I refused to fill my time with distractions – the “should do’s” and activity for the sake of activity. In other words I did nothing. Not the nothing of “I’m relaxing and reading a book and puttering in the garden,” (that’s for destressing from a job) but the nothing of creating a vacuum where no preconceived ideas of what I was meant to do or should be doing could exist. I created an emptiness that just waited for what is natural to fill it. And it was a lot of work.
I’ve carried this quote with me for years since a dear friend gave me “A Gift from the Sea” by Anne Morrow Lindbergh:
The sea does not reward those who are too anxious, too greedy, or too impatient. One should lie empty, open, choiceless as a beach – waiting for a gift from the sea.
I always knew what the quote meant but could never make it happen. I often could catch a glimpse of its relevance in my life but never could quite grasp it.
But at last, things just sort of started happening in the dark vortex that was my life. It’s like when you are at a party and everyone spontaneously decides to jump in the pool. I just started doing things as an expression of myself and not just to fill time or accomplish a goal or to relax.

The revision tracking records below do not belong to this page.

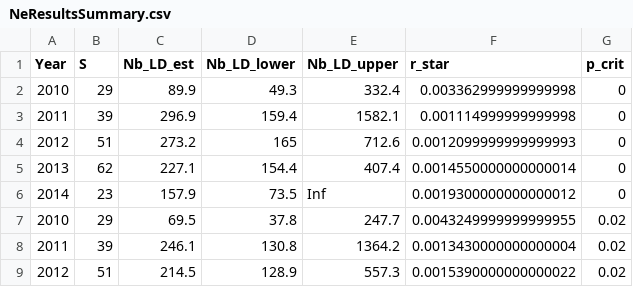
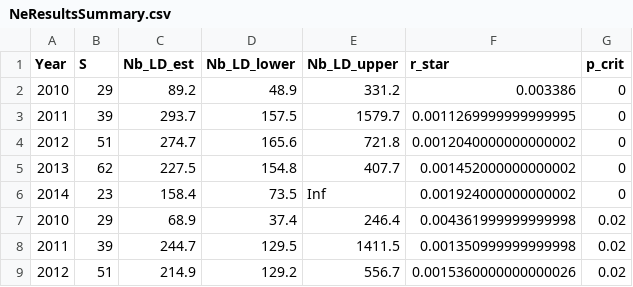
Before and after one commit to dani-davenport/White-Shark-Breeders, a CSV file: Results/NeEstimator/NeResultsSummary.csv, drawn as a sheet; only a part is shown; the diff covers the shown part only.

```diff
--- a/Results/NeEstimator/NeResultsSummary.csv
+++ b/Results/NeEstimator/NeResultsSummary.csv
@@ -1,9 +1,9 @@
 Year,S,Nb_LD_est,Nb_LD_lower,Nb_LD_upper,r_star,p_crit
-2010,29,89.9,49.3,332.4,0.003362999999999998,0
-2011,39,296.9,159.4,1582.1,0.001114999999999998,0
-2012,51,273.2,165,712.6,0.0012099999999999993,0
-2013,62,227.1,154.4,407.4,0.0014550000000000014,0
-2014,23,157.9,73.5,Inf,0.0019300000000000012,0
-2010,29,69.5,37.8,247.7,0.0043249999999999955,0.02
-2011,39,246.1,130.8,1364.2,0.0013430000000000004,0.02
-2012,51,214.5,128.9,557.3,0.0015390000000000022,0.02
+2010,29,89.2,48.9,331.2,0.003386,0
+2011,39,293.7,157.5,1579.7,0.0011269999999999995,0
+2012,51,274.7,165.6,721.8,0.0012040000000000002,0
+2013,62,227.5,154.8,407.7,0.001452000000000002,0
+2014,23,158.4,73.5,Inf,0.001924000000000002,0
+2010,29,68.9,37.4,246.4,0.004361999999999998,0.02
+2011,39,244.7,129.5,1411.5,0.001350999999999998,0.02
+2012,51,214.9,129.2,556.7,0.0015360000000000026,0.02
```
Also changed, not shown: 26 edited cells elsewhere in this file, Results/COLONY/ResultsSummary.csv, Results/Comparison_data.csv, 29 other files.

I did a lot of writing. Sometimes I went on a bike ride. Sometimes I baked a cake. Sometimes I stared out the window. I didn’t have much need to stimulate myself with the outside world – all I needed for the moment anyway was what I had inside myself. The vacuum became filled with creativity.
I found my creativity needed space – space to kind of go wherever and follow an idea here and there and see what happens. My lateral, creative thinking took a life of its own. I hadn’t written in an organized fashion since school, and I didn’t know where to start, i.e. I never developed a method. I looked for pieces to develop with the help of some writing classes. I became passionate about what I was writing. I felt satisfied finishing my writings. And I fell in love with my schedule of journaling, seducing an idea from my subconscious to coherency. I sat at my computer and took in the sun coming in through the window.
It wasn’t always happy of course – plenty of dark moments. Like when I remembered I didn’t have a job. Or when I dwelled on the blessings of my old vocation – traveling and working around the world, being part of some cool science, making multi-million dollar decisions. It was sorrowful letting those things go. But those were egotistical bits and my dark vortex became an open window through which I could let those bits go.
So what’s wrong with that twitter message? Things to do and to hope for can be part of an unending cycle of distractions – hamsters on a wheel.
My twitter message would be: fill your time with nothing instead of something and wait to see what happens.